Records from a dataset
»»

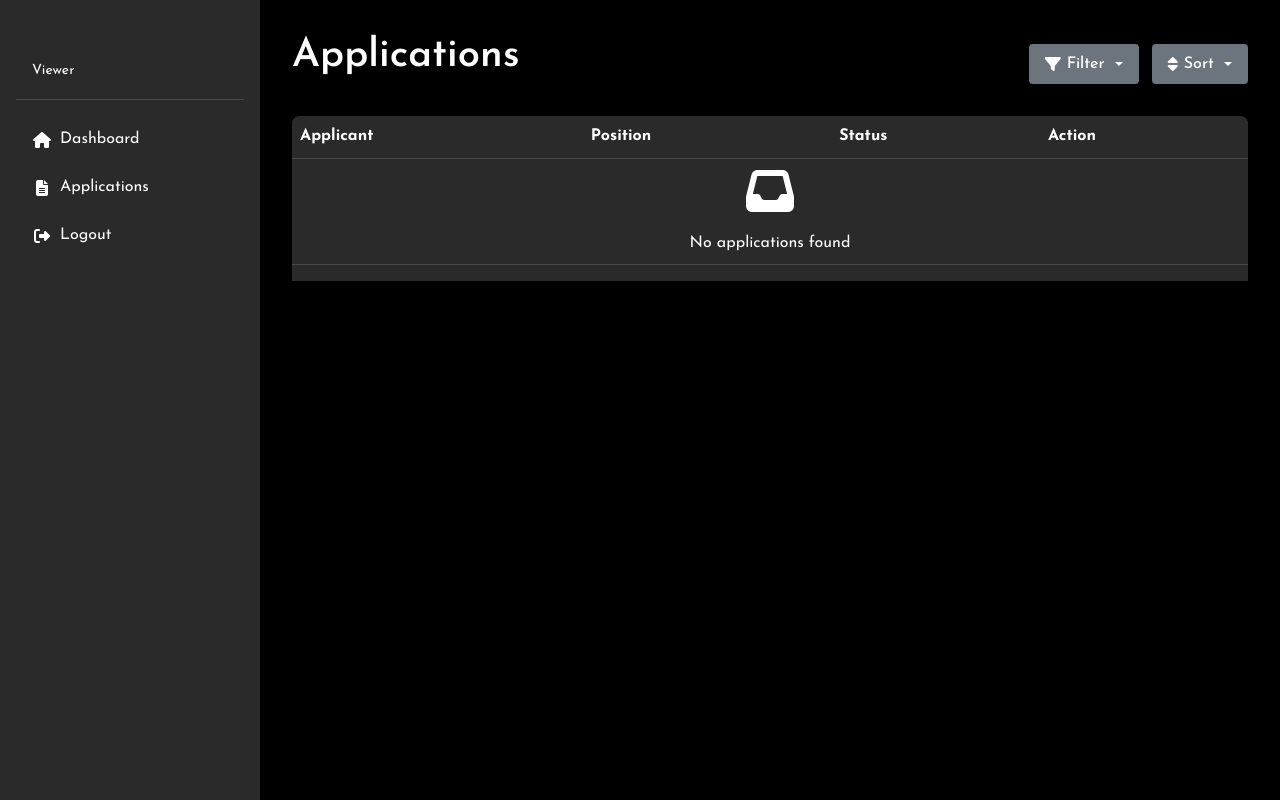
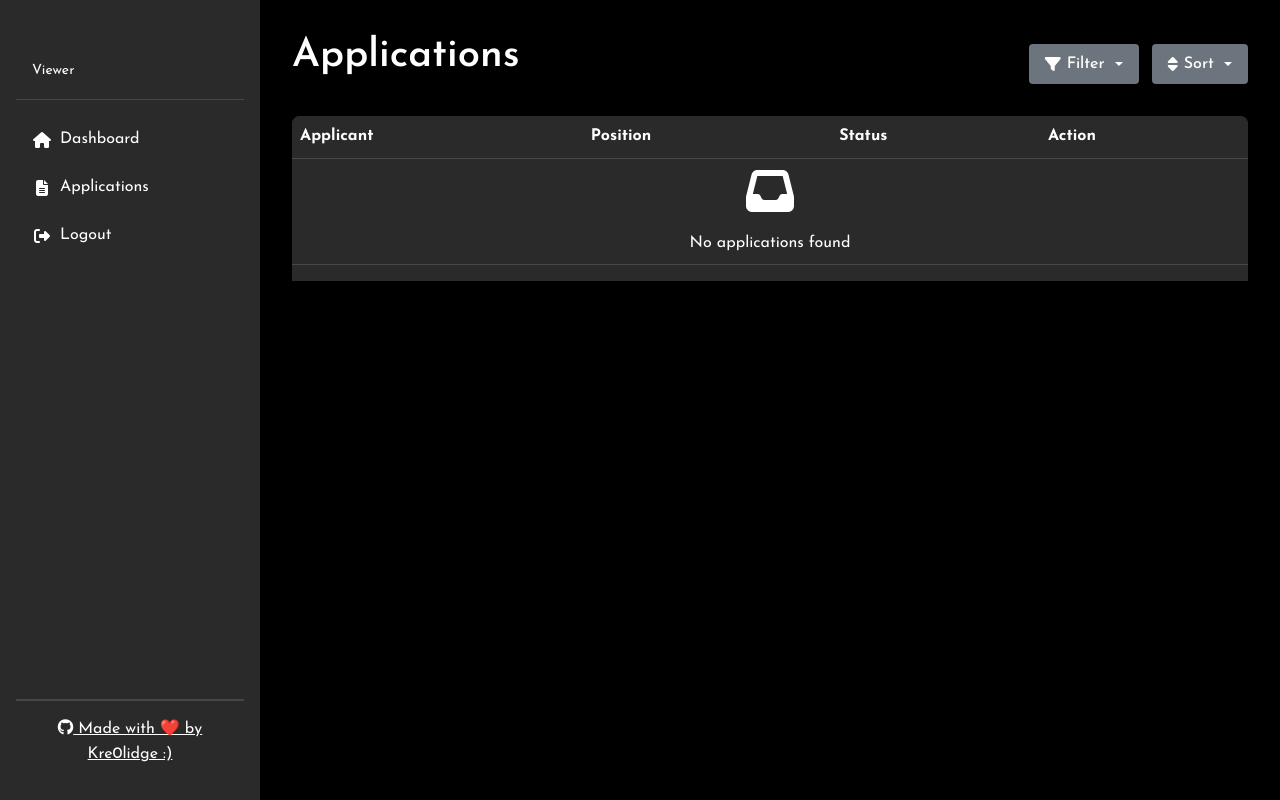
Before and after one commit to Cirkutry/application-bot, a Python web app: template static/templates/applications.html in a window 1280 px wide. Run offline with Jinja, Linux system fonts and the light colour scheme; the template is opened without the code that fills it, so the values that code supplies are empty.

Commit message:
Add footer ❤️

```diff
--- a/static/css/styles.css
+++ b/static/css/styles.css
@@ -35,6 +35,8 @@ body {
     background-color: var(--bg-card);
     padding: 1rem;
     z-index: 1000;
+    display: flex;
+    flex-direction: column;
 }
 
 .main-content {
@@ -1107,3 +1109,15 @@ h6 {
     border-top-right-radius: 0.5rem !important;
     border-top-left-radius: 0.5rem !important;
 }
+
+.sidebar-footer {
+    margin-top: auto;
+    padding: 1rem;
+    text-align: center;
+    border-top: 2px solid var(--border);
+}
+
+.sidebar-footer a {
+    color: var(--text-secondary);
+    transition: color 0.2s ease;
+}
--- a/static/templates/base.html
+++ b/static/templates/base.html
@@ -56,6 +56,11 @@
                 <i class="fas fa-sign-out-alt fa-fw"></i> Logout
             </a>
         </nav>
+        <div class="sidebar-footer">
+            <a href="https://github.com/Cirkutry/application-bot" target="_blank">
+                <i class="fab fa-github"></i> Made with ❤️ by Kre0lidge :)
+            </a>
+        </div>
     </div>
 
     <!-- Main Content -->
```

««

**ABOUT THIS TASK**
The answer should be one number, namely how many lines of the entries above include the string "sidebar".

**ANSWER TO THIS TASK**
3